Following the American Bar Association's recent publication of third-party litigation funding guidance, Jiamie Chen and Dai Wai Chin Feman at Parabellum Capital outline some additional considerations, including the ethical limitations on single-case funding and the futility of economic prenegotiations between attorneys and their clients.
The Queen v. Cameco Corp., a recent Canadian appellate decision and the first case to test Canada's transfer pricing recharacterization rules, has significant implications for cross-border intragroup transactions and the intersection of Canadian tax law with the Organization for Economic Cooperation and Development’s guidance, says Matt Billings at Duff & Phelps.

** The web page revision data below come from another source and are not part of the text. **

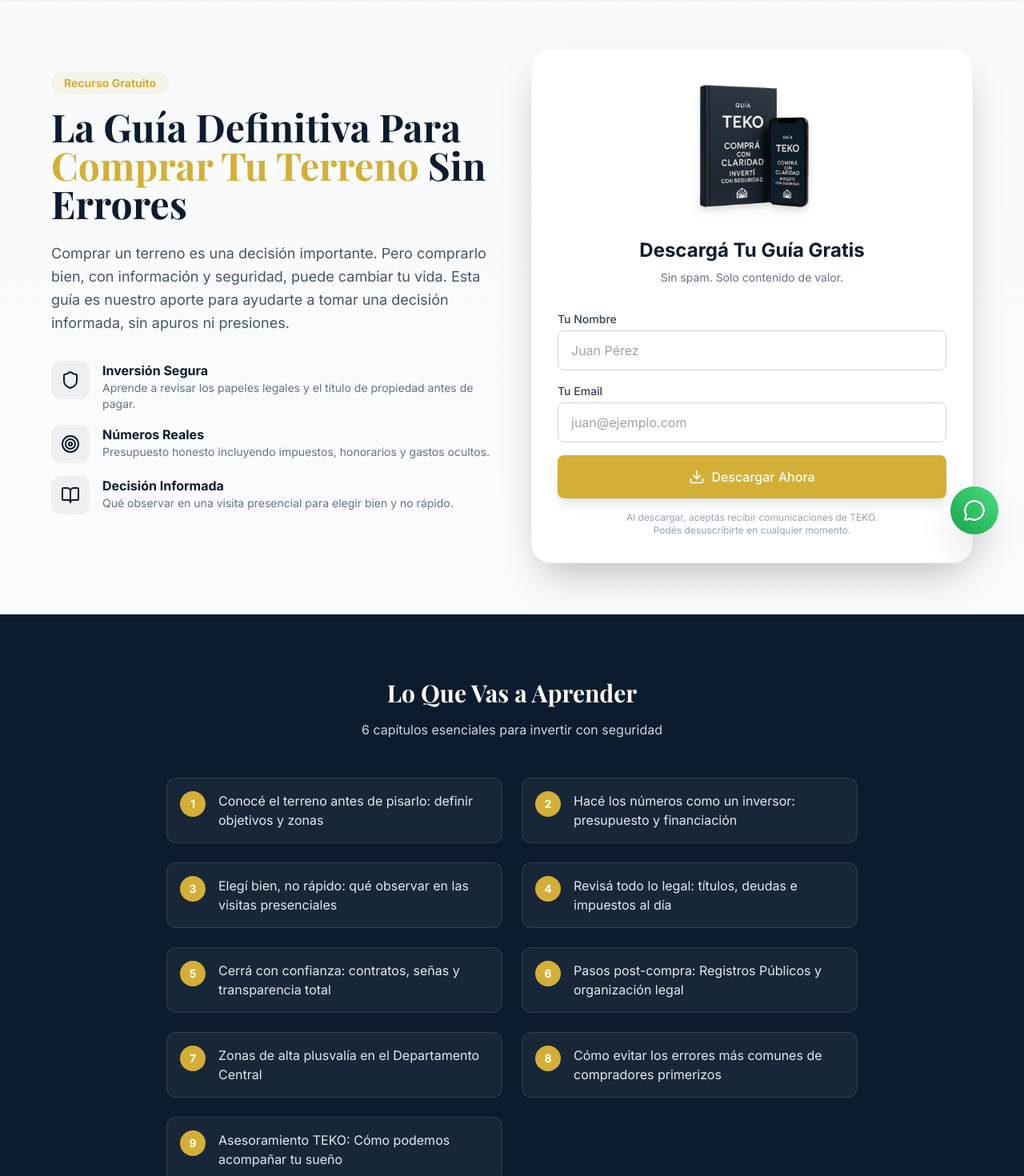
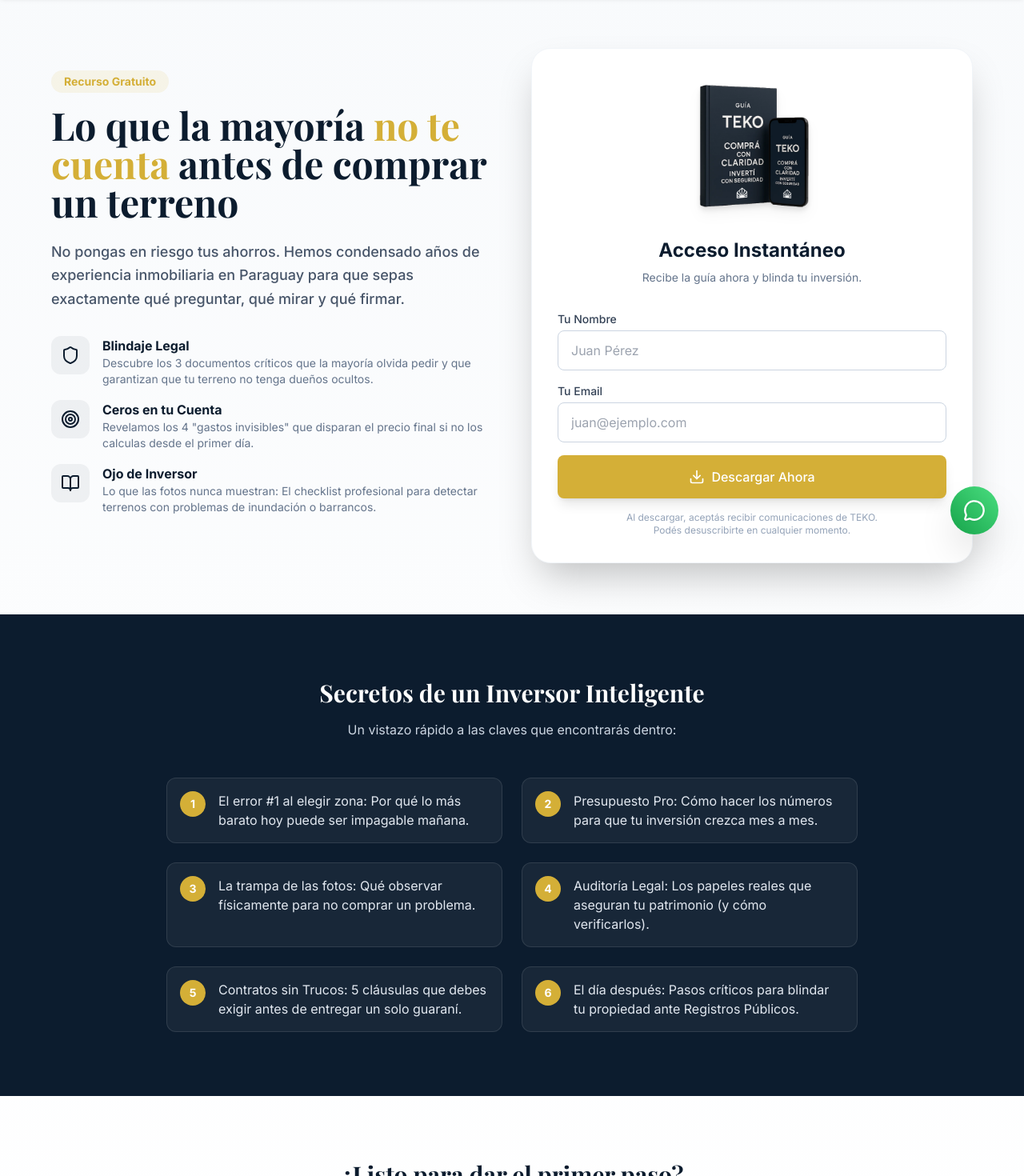
Before and after one commit to tekobienesraices/TEKO, a Next.js app: page /guia in a window 1280 px wide. Shown: the part 100-1570 px from the top of the page at 80% size. Built offline with nearby package versions, Linux system fonts and the light colour scheme; a web font is replaced by a local one.

Commit message:
marketing(guia): Optimize GuiaPage for high conversion using curiosity hooks and persuasive copy

```diff
--- a/app/guia/GuiaPage.tsx
+++ b/app/guia/GuiaPage.tsx
@@ -21,21 +21,18 @@
     };
 
     const benefits = [
-        { icon: Shield, title: 'Inversión Segura', desc: 'Aprende a revisar los papeles legales y el título de propiedad antes de pagar.' },
-        { icon: Target, title: 'Números Reales', desc: 'Presupuesto honesto incluyendo impuestos, honorarios y gastos ocultos.' },
-        { icon: BookOpen, title: 'Decisión Informada', desc: 'Qué observar en una visita presencial para elegir bien y no rápido.' },
+        { icon: Shield, title: 'Blindaje Legal', desc: 'Descubre los 3 documentos críticos que la mayoría olvida pedir y que garantizan que tu terreno no tenga dueños ocultos.' },
+        { icon: Target, title: 'Ceros en tu Cuenta', desc: 'Revelamos los 4 "gastos invisibles" que disparan el precio final si no los calculas desde el primer día.' },
+        { icon: BookOpen, title: 'Ojo de Inversor', desc: 'Lo que las fotos nunca muestran: El checklist profesional para detectar terrenos con problemas de inundación o barrancos.' },
     ];
 
     const chapters = [
-        'Conocé el terreno antes de pisarlo: definir objetivos y zonas',
-        'Hacé los números como un inversor: presupuesto y financiación',
-        'Elegí bien, no rápido: qué observar en las visitas presenciales',
-        'Revisá todo lo legal: títulos, deudas e impuestos al día',
-        'Cerrá con confianza: contratos, señas y transparencia total',
-        'Pasos post-compra: Registros Públicos y organización legal',
-        'Zonas de alta plusvalía en el Departamento Central',
-        'Cómo evitar los errores más comunes de compradores primerizos',
-        'Asesoramiento TEKO: Cómo podemos acompañar tu sueño',
+        'El error #1 al elegir zona: Por qué lo más barato hoy puede ser impagable mañana.',
+        'Presupuesto Pro: Cómo hacer los números para que tu inversión crezca mes a mes.',
+        'La trampa de las fotos: Qué observar físicamente para no comprar un problema.',
+        'Auditoría Legal: Los papeles reales que aseguran tu patrimonio (y cómo verificarlos).',
+        'Contratos sin Trucos: 5 cláusulas que debes exigir antes de entregar un solo guaraní.',
+        'El día después: Pasos críticos para blindar tu propiedad ante Registros Públicos.',
     ];
 
     return (
@@ -52,10 +49,10 @@
                             Recurso Gratuito
                         </span>
                         <h1 className="text-4xl md:text-5xl font-serif font-bold text-teko-navy mb-6 leading-tight">
-                            La Guía Definitiva Para <span className="text-teko-gold">Comprar Tu Terreno</span> Sin Errores
+                            Lo que la mayoría <span className="text-teko-gold">no te cuenta</span> antes de comprar un terreno
                         </h1>
-                        <p className="text-lg text-slate-600 mb-8 leading-relaxed">
-                            Comprar un terreno es una decisión importante. Pero comprarlo bien, con información y seguridad, puede cambiar tu vida. Esta guía es nuestro aporte para ayudarte a tomar una decisión informada, sin apuros ni presiones.
+                        <p className="text-lg text-slate-600 mb-8 leading-relaxed font-medium">
+                            No pongas en riesgo tus ahorros. Hemos condensado años de experiencia inmobiliaria en Paraguay para que sepas exactamente qué preguntar, qué mirar y qué firmar.
                         </p>
 
                         <div className="space-y-4 mb-8">
@@ -92,8 +89,8 @@
                                 alt="Guía TEKO"
                                 className="max-w-[180px] mx-auto drop-shadow-lg mb-6"
                             />
-                            <h2 className="text-2xl font-bold text-teko-navy">Descargá Tu Guía Gratis</h2>
-                            <p className="text-slate-500 text-sm mt-2">Sin spam. Solo contenido de valor.</p>
+                            <h2 className="text-2xl font-bold text-teko-navy">Acceso Instantáneo</h2>
+                            <p className="text-slate-500 text-sm mt-2">Recibe la guía ahora y blinda tu inversión.</p>
                         </div>
 
                         {!submitted ? (
@@ -160,8 +157,8 @@
             <section className="py-20 bg-teko-navy text-white">
                 <div className="max-w-4xl mx-auto px-4">
                     <div className="text-center mb-12">
-                        <h2 className="text-3xl font-serif font-bold mb-4">Lo Que Vas a Aprender</h2>
-                        <p className="text-slate-300">6 capítulos esenciales para invertir con seguridad</p>
+                        <h2 className="text-3xl font-serif font-bold mb-4">Secretos de un Inversor Inteligente</h2>
+                        <p className="text-slate-300">Un vistazo rápido a las claves que encontrarás dentro:</p>
                     </div>
 
                     <div className="grid grid-cols-1 md:grid-cols-2 gap-6">
```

As oil and gas producers' revenues fall, and their creditors see the value of their reserve-based collateral plummet, some lenders may want to protect their interests by taking temporary ownership of the assets through foreclosure, credit bid or other remedy, say attorneys at Hunton.
As an attorney with cerebral palsy, Danielle Liebl at Reed Smith says that while the 30-year-old Americans with Disabilities Act has protected her against discrimination, the legal industry must do more to accommodate lawyers with disabilities and make them more comfortable in self-identifying.
Many small towns and rural counties have few lawyers or none at all, which threatens the notion of justice for all Americans and demands creative solutions from legislators, bar associations and law schools, says Patricia Refo, president of the American Bar Association.
Advances in legal technology are often accompanied by bombastic overstatements, but it is important to separate the wheat from the chaff by looking at where various technologies stand on the hype curve, says Lance Eliot at Stanford Law School.
The D.C. Circuit's recent ruling in Allegheny Defense Project v. Federal Energy Regulatory Commission deals a major blow to FERC's use of tolling orders to forestall judicial rehearings, but Congress may soon come to the agency's aid, say Sandra Rizzo and David Skillman at Arnold & Porter.
Updated regulations from the White House Council on Environmental Quality likely preclude government agencies from considering climate change in most National Environmental Policy Act analyses, making litigation over the revisions all but certain, say attorneys at King & Spalding.